More was to be the anchor for Black and Company's new brand (discussed at length elsewhere in this site). The visual language of investment banking seems to consist of pictures of well-fed men shaking hands, gold foil stamping, and marble backgrounds – status cues perhaps a hundred years old.
But Black & Company no longer wanted to be part of that club; its leaders held to an idea of a fiercely regional, independent investment bank that would make a point out of not being all things to all people.
We developed an assertive, elegant brochure, built around four photographic still-lifes (from the lens of our friend Michael Jones) of common, natural materials – twigs, stones, leaves – meticulously arranged to illustrate the company's values in an unexpected and compelling way.
The typography in and of itself is quite restrained and delicate; but the dynamic arrangement of the type areas and bold use of color keep it from being stuffy or precious.
Mission-related pages, discussing the company's offering from the national, regional and individual viewpoints, and setting up the detail pages to follow.
Pages explaining the company's strategic advisory services, illustrated by a leaf composed of dozens of smaller leaves of varying species.
Pages describing the company's corporate finance services; the illustration is hundreds of careful tally marks made of twigs.
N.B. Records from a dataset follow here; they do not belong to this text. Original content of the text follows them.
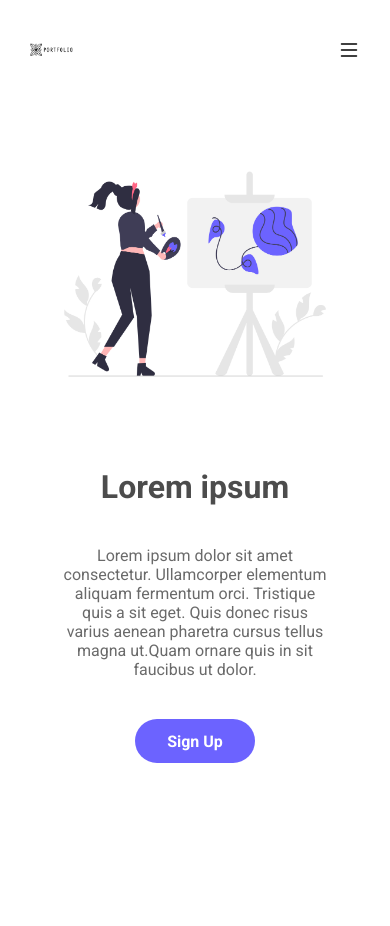
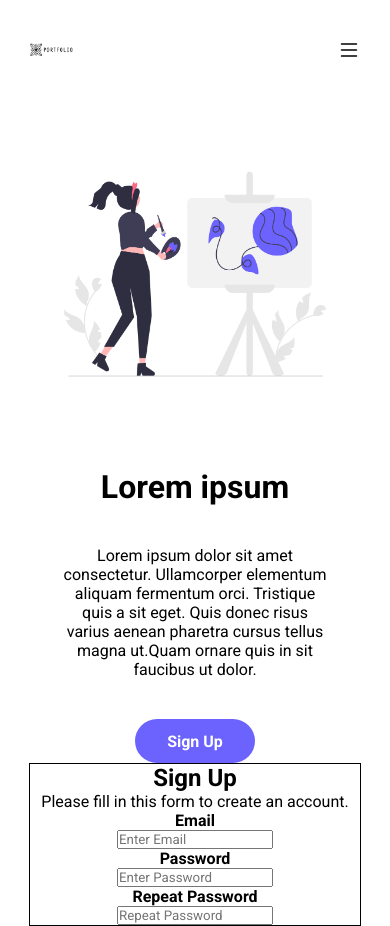
Before and after one commit to EmilyAMartin/art-inventory-website, a React (Create React App) app: page / in a window 390 px wide. Before the commit the page ends 844 px from the top, so only its background shows below. Built offline with nearby package versions, Linux system fonts and the light colour scheme.

Commit message:
Working on sign up form

```diff
--- a/src/App.css
+++ b/src/App.css
@@ -44,6 +44,7 @@ a:hover {
 .navbar-menu-container {
   display: none;
 }
+
 .primary-button {
   padding: 0.5rem 1.5rem;
   background-color: #6c63ff;
@@ -86,16 +87,16 @@ a:hover {
   align-items: flex-start;
   gap: 1rem;
 }
-.primary-heading {
+.home-heading {
   font-size: clamp(2rem, 5vw, 4rem);
-  color: #4c4c4c;
-  /* line-height: 5rem; */
+  font-weight: 600;
+  color: #000000;
   max-width: 600px;
 }
-.primary-text {
+.home-primary-text {
   font-size: clamp(1rem, 3vw, 1.5rem);
   max-width: 500px;
-  color: #6a6a6a;
+  color: #000000;
   margin: 1.5rem 0rem;
 }
 .secondary-button {
@@ -121,6 +122,20 @@ a:hover {
   background-color: #4640ad;
 }
 
+.registration-form-container {
+  border: black solid 1px;
+  display: flex;
+  flex-direction: column;
+  justify-content: center;
+  align-items: center;
+}
+.registration-header {
+  font-size: 1.5rem;
+  font-weight: 600;
+}
+.registration-primary-text {
+}
+
 @media (max-width: 1000px) {
   .navbar-links-container a {
     margin-right: 1rem;
@@ -135,7 +150,7 @@ a:hover {
 }
 @media (max-width: 800px) {
   .nav-logo-container {
-    max-width: 300px;
+    max-width: 400px;
   }
   .navbar-links-container {
     display: none;
@@ -155,11 +170,11 @@ a:hover {
     width: 100%;
     max-width: 400px;
   }
-  .primary-heading {
+  .home-heading {
     text-align: center;
     max-width: 90%;
   }
-  .primary-text {
+  .home-primary-text {
     text-align: center;
     max-width: 80%;
   }
--- a/src/App.js
+++ b/src/App.js
@@ -1,10 +1,12 @@
 import "./App.css";
 import Home from "./Components/Home";
+import Registration from "./Components/Registration";
 
 function App() {
   return (
     <div className="App">
       <Home />
+      <Registration />
     </div>
   );
 }
--- a/src/Components/Home.js
+++ b/src/Components/Home.js
@@ -9,13 +9,13 @@ const Home = () => {
       <div className="home-banner-container">
         <div className="home-bannerImage-container"></div>
         <div className="home-text-section">
-          <h1 className="primary-heading">Lorem ipsum</h1>
-          <p className="primary-text">
+          <div className="home-heading">Lorem ipsum</div>
+          <div className="home-primary-text">
             Lorem ipsum dolor sit amet consectetur. Ullamcorper elementum
             aliquam fermentum orci. Tristique quis a sit eget. Quis donec risus
             varius aenean pharetra cursus tellus magna ut.Quam ornare quis in
             sit faucibus ut dolor.
-          </p>
+          </div>
           <button className="secondary-button">Sign Up </button>
         </div>
         <div className="home-image-section">
--- a/src/Components/NavBar.js
+++ b/src/Components/NavBar.js
@@ -5,7 +5,6 @@ import { BsFillBagFill } from "react-icons/bs";
 import { BsFillPersonFill } from "react-icons/bs";
 import { BsFillQuestionCircleFill } from "react-icons/bs";
 import { BsList } from "react-icons/bs";
-import { BsXLg } from "react-icons/bs";
 
 
 const NavBar = () => {
@@ -31,8 +30,8 @@ const NavBar = () => {
 
     return (
         <nav>
-        <div className="nav-logo">
-        <img src={Logo} alt="paint brushes and paint" width="15%" height="15%" />
+        <div className="nav-logo-container">
+        <img src={Logo} alt="paint brushes and paint" width="15%" height="15%"/>
         </div>
           <div className="navbar-links-container">
             <a href="">Home</a>
@@ -44,15 +43,7 @@ const NavBar = () => {
 
           <div className="navbar-menu-container">
         <BsList onClick={() => setOpenMenu(true)} />
-        <div className="navbar-links-container">
-            <a href="">Home</a>
-            <a href="">Artwork</a>
-            <a href="">Account</a>
-            <a href="">Contact</a>
-            <button href="" className="primary-button">Login</button>
-          </div>
       </div>
-
     </nav>
       );
 
--- /dev/null
+++ b/src/Components/Registration.js
@@ -0,0 +1,29 @@
+import React from 'react'
+
+const Registration = () => {
+  return (
+    <form>
+      <div className='registration-form-container'>
+        <div className='registration-header'>Sign Up</div>
+        <div className='registration-primary-text'> Please fill in this form to create an account.</div>
+
+        <label for="email"><b>Email</b></label>
+        <input aria-label='email' placeholder='Enter Email' name='email' required/>
+
+        <label for="password"><b>Password</b></label>
+        <input aria-label='password' placeholder='Enter Password' name='password' required/>
+
+        <label for="repeat-password"><b>Repeat Password</b></label>
+        <input aria-label='repeat-password' placeholder='Repeat Password' name='repeat-password' required/>
+
+        <label></label>
+
+
+        <div className='registration-footer-text'></div>
+      </div>
+      </form>
+
+  )
+}
+
+export default Registration
```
Pages describing the company's equity research services; the illustration is a careful basket-like form made out of local grasses.